→ **PROMPT**:
Please say how many lines below include the word "Legal", with nothing beyond the number.

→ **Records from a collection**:
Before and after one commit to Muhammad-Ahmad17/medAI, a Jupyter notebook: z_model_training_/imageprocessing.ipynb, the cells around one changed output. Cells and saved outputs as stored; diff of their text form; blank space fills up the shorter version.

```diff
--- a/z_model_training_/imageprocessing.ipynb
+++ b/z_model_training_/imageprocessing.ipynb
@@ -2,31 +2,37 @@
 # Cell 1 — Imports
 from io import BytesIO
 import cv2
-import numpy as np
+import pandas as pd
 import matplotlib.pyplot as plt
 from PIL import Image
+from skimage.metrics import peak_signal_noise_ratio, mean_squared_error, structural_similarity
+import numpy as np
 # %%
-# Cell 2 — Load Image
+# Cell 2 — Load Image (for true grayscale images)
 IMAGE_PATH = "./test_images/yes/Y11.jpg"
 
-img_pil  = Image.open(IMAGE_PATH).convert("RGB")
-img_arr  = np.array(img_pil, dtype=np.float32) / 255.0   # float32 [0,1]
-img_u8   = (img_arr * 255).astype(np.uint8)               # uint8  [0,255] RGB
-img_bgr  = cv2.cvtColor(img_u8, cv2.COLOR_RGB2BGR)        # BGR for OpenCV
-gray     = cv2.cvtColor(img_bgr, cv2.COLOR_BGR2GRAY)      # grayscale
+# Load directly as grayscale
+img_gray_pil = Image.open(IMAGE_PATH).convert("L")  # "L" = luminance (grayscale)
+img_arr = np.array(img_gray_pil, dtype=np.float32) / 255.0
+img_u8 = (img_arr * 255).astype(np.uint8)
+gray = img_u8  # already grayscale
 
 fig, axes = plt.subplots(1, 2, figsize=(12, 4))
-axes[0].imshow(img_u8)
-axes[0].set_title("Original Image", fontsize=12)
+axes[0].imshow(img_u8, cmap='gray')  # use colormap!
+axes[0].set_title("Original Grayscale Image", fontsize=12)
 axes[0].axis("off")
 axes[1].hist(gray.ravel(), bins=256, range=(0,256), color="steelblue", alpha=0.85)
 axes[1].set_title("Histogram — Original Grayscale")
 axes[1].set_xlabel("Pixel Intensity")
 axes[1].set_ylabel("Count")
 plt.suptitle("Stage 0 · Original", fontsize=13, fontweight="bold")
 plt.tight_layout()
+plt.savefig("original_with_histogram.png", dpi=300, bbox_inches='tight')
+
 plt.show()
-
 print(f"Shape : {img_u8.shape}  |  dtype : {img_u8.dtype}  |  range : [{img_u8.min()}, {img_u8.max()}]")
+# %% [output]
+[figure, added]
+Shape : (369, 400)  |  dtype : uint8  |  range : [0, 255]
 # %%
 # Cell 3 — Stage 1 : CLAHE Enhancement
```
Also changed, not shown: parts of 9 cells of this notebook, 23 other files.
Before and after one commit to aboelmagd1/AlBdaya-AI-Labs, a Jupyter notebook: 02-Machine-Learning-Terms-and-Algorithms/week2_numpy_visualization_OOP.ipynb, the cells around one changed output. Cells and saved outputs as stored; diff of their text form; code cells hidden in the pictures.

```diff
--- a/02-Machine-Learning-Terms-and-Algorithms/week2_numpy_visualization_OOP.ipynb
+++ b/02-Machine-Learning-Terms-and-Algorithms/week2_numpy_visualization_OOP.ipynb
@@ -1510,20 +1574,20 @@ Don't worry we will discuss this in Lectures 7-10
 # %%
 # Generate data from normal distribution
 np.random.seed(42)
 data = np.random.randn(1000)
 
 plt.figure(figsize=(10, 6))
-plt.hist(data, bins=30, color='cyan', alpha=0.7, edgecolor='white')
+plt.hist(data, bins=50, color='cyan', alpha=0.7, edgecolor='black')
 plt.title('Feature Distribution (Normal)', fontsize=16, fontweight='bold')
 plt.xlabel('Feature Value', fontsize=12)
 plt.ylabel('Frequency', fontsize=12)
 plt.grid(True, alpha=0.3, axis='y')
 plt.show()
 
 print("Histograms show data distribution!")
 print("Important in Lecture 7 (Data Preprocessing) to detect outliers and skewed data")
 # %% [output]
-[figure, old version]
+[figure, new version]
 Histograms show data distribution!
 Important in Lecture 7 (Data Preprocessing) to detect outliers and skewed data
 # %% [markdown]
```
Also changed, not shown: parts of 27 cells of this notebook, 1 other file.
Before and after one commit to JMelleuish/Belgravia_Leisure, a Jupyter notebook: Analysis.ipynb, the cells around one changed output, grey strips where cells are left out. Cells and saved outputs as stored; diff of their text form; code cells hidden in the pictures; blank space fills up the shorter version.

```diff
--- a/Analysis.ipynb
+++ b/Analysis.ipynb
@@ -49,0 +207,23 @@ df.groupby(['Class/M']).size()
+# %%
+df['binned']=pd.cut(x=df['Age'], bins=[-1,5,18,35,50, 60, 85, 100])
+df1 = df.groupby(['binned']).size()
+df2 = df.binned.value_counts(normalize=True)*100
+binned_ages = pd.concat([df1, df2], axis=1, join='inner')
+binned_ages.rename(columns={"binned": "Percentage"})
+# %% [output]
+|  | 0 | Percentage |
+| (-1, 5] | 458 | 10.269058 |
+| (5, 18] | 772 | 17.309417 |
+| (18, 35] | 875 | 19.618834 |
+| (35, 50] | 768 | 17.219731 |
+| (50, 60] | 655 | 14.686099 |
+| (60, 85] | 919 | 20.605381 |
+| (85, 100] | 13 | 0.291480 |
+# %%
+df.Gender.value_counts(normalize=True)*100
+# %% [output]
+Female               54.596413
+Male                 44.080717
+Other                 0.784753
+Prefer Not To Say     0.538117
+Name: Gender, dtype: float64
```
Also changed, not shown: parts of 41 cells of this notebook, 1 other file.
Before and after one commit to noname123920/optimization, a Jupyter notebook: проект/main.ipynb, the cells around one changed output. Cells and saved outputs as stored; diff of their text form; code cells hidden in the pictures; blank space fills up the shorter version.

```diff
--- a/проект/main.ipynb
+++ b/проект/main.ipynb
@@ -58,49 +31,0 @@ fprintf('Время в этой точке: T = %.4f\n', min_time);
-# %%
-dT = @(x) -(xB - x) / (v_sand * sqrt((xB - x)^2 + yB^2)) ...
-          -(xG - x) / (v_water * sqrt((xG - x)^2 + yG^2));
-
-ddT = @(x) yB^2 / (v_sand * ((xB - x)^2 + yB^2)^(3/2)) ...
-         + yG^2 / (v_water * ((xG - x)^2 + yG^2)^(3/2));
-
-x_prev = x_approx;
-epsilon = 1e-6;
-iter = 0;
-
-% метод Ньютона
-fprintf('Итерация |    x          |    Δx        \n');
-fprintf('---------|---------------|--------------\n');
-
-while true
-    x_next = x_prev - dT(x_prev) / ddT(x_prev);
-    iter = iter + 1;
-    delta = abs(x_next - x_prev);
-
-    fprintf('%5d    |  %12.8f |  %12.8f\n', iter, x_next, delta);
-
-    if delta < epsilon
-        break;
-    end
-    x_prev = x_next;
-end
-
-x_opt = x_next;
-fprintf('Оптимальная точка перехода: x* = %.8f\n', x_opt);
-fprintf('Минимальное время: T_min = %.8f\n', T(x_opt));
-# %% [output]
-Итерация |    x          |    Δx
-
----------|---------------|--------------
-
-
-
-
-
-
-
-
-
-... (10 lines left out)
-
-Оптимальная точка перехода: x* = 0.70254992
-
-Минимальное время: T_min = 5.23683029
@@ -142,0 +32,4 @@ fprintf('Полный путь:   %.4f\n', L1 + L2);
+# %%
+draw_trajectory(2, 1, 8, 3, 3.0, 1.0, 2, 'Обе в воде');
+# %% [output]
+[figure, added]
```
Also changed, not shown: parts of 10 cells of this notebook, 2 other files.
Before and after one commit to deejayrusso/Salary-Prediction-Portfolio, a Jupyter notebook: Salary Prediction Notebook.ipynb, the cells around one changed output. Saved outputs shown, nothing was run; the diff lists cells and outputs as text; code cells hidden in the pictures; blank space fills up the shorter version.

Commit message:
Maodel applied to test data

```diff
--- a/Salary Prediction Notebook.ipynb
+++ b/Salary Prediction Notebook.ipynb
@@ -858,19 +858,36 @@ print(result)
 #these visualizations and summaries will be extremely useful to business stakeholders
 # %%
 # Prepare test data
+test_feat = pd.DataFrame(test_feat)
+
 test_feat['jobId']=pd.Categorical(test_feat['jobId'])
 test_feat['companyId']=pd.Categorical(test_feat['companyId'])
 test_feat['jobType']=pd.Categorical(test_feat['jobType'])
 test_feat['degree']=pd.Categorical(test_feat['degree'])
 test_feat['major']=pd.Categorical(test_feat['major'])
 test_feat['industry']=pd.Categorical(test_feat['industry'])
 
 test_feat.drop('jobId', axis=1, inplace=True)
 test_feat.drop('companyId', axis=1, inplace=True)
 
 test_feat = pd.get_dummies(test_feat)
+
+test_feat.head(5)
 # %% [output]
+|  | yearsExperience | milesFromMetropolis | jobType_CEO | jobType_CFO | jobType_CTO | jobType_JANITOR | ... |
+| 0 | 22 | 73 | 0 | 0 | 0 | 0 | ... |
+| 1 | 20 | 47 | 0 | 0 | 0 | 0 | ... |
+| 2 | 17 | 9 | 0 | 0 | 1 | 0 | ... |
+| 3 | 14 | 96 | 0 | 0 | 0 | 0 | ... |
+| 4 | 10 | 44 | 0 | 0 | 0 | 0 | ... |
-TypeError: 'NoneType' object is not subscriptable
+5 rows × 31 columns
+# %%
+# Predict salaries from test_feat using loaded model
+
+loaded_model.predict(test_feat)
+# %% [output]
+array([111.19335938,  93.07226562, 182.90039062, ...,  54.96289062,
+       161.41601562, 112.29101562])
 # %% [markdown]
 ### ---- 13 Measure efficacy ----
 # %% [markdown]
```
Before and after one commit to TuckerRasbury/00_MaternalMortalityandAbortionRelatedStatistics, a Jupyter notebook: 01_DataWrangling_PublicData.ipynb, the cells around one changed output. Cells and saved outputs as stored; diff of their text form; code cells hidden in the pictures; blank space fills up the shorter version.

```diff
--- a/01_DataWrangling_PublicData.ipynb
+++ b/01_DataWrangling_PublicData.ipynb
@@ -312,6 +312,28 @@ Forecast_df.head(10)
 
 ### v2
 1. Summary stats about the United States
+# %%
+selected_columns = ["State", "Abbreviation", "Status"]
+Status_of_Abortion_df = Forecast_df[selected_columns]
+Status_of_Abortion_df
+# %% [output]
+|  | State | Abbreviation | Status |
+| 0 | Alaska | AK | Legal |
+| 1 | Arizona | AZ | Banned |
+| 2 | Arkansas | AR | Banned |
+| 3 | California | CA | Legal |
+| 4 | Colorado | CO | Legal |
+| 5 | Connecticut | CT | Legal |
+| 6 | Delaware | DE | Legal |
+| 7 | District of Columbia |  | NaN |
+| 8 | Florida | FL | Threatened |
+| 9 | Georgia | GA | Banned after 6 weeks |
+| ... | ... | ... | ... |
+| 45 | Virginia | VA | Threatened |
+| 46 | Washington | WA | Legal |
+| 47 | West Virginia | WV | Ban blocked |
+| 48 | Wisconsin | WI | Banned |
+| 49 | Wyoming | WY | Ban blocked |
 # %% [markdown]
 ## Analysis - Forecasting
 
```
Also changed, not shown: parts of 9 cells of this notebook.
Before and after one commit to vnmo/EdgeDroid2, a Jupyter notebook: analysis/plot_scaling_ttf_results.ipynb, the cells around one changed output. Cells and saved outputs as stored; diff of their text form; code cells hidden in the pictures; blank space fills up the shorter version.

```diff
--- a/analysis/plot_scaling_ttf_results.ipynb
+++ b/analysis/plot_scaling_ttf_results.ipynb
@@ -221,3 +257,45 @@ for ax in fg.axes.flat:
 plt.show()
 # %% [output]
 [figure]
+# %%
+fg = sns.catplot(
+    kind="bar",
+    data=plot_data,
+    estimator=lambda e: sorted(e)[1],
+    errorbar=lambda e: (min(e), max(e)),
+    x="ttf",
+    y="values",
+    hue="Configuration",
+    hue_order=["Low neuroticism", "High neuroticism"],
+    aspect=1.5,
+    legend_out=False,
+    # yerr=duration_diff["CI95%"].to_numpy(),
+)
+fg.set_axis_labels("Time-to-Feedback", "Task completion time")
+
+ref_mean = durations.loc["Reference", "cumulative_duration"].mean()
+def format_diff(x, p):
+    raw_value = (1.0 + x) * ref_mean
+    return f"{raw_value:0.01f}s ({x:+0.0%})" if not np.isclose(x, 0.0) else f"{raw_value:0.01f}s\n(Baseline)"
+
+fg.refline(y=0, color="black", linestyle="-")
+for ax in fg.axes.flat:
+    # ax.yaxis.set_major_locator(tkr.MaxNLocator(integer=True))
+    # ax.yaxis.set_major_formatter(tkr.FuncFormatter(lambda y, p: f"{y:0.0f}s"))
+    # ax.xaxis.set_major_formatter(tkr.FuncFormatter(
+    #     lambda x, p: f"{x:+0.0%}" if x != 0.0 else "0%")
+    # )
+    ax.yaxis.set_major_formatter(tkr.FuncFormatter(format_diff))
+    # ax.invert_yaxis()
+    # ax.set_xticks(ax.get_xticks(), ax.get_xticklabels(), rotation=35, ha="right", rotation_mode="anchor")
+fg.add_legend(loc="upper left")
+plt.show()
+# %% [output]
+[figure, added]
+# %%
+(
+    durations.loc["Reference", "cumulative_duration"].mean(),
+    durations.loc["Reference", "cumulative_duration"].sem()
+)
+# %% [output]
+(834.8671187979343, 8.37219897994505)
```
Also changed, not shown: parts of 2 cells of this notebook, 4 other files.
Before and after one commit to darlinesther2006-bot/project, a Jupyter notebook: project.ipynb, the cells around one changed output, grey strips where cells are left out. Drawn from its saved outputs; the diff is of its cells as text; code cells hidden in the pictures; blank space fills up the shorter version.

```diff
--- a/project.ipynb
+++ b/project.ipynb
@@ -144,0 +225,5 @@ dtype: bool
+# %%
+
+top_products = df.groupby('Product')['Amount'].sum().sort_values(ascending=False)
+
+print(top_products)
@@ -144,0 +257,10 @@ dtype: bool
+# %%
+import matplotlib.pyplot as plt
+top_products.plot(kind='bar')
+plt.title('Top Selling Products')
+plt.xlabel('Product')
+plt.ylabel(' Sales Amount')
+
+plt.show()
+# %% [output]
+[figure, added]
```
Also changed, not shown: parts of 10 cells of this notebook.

→ **RESULT OF THIS TASK**:
6